Social Security privatization can work
British reformer urges US to take clue from UK, where pensioner income is well ahead of inflation
A recent poll found that more young Americans expect to meet an extraterrestrial being than believe the Social Security system will be able to provide them with a decent pension.
Maybe they are right.
Because, whereas extraterrestrials may or may not exist, the Social Security fund certainly doesn't.
Young people have rumbled the fact that none of their Social Security contributions have been genuinely invested in wealth-creating industry.
They have all been used to pay the pensions of people who have already retired, or they have been borrowed by the government.
The Social Security "fund" contains nothing but paper promises that a future generation, not yet born, will pay the pensions of today's young working people.

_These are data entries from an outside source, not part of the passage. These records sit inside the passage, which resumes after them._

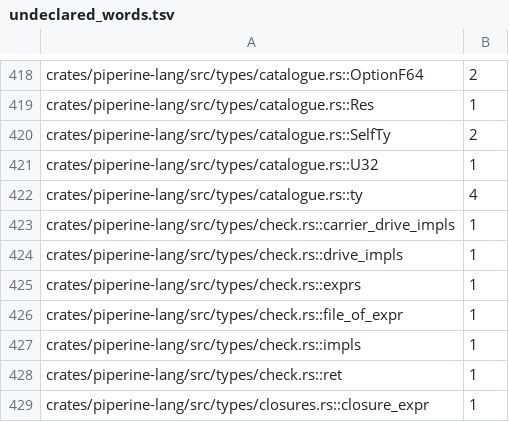
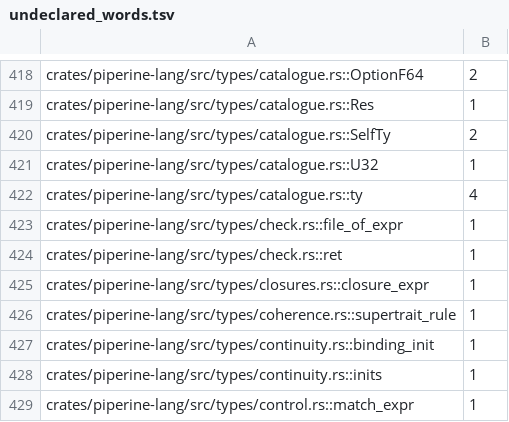
Before and after one commit to vkeslarek/piperine, a TSV file: crates/piperine-repository-guards/allowances/piperine-lang/undeclared_words.tsv, drawn as a sheet; only a part is shown, gaps mark what is left out; the shorter side is filled out with more unchanged rows.

```diff
--- a/crates/piperine-repository-guards/allowances/piperine-lang/undeclared_words.tsv
+++ b/crates/piperine-repository-guards/allowances/piperine-lang/undeclared_words.tsv
@@ -422,7 +422,3 @@ crates/piperine-lang/src/types/catalogue.rs::U32	1
 crates/piperine-lang/src/types/catalogue.rs::ty	4
-crates/piperine-lang/src/types/check.rs::carrier_drive_impls	1
-crates/piperine-lang/src/types/check.rs::drive_impls	1
-crates/piperine-lang/src/types/check.rs::exprs	1
 crates/piperine-lang/src/types/check.rs::file_of_expr	1
-crates/piperine-lang/src/types/check.rs::impls	1
 crates/piperine-lang/src/types/check.rs::ret	1
```
Also changed, not shown: crates/piperine-repository-guards/allowances/piperine-lang/owners.tsv, crates/piperine-repository-guards/allowances/piperine-lang/undocumented_items.tsv, 56 other files.
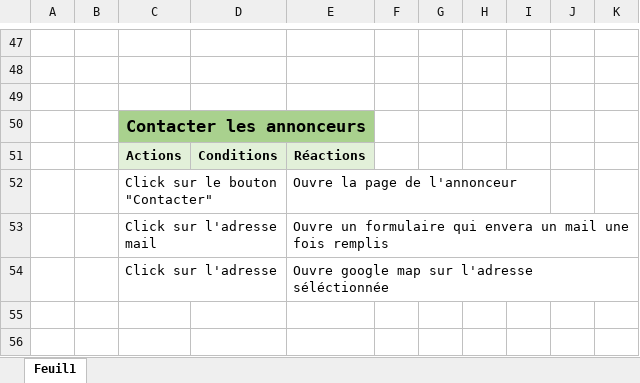
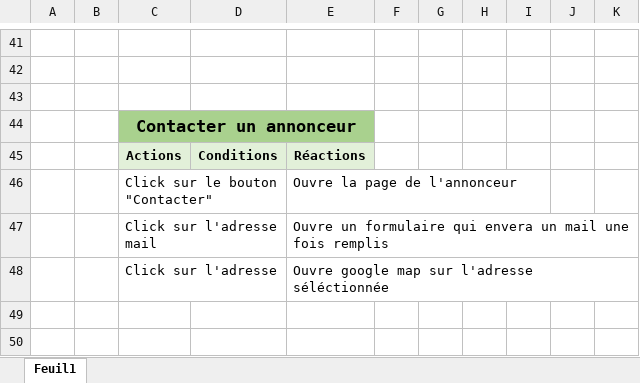
Before and after one commit to Cyprien-png/Adjuger, an Excel workbook: Analyse/Scénarios.xlsx, sheet Feuil1, drawn as a sheet; only a part is shown, gaps mark what is left out; values as stored, in another font and other column widths than the file's, no borders; addresses are those after the commit; the diff covers the shown part only; the diff names each change by its address in the sheet, - before the commit and + after, or states it on an @@ line.

```diff
--- a/Analyse/Scénarios.xlsx (sheet Feuil1)
+++ b/Analyse/Scénarios.xlsx (sheet Feuil1)
-C44: Contacter les annonceurs
+C44: Contacter un annonceur
```
Also changed, not shown: 6 removed rows, 18 edited cells, cell formats and merged cells elsewhere in this sheet, 7 other files.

Yet in every developed country people are living longer, working lives are getting shorter, and there are proportionately fewer people of working age. And most countries operate a system like the American one where Social Security funds are run on a pay-as-you-go system. Contributions are used to pay the pensions of people who have already retired. Nothing is actually saved or invested for the future.
So as more and more pensioners live longer and longer, the burden of Social Security contributions and taxes on working people will grow higher and higher, imposing a crushing burden on their economies.
Britain is almost unique. We have partly solved this problem. We have encouraged people to opt out of the earnings-related portion of the state pension scheme.
Nearly two-thirds of those entitled to do so have opted for private provision.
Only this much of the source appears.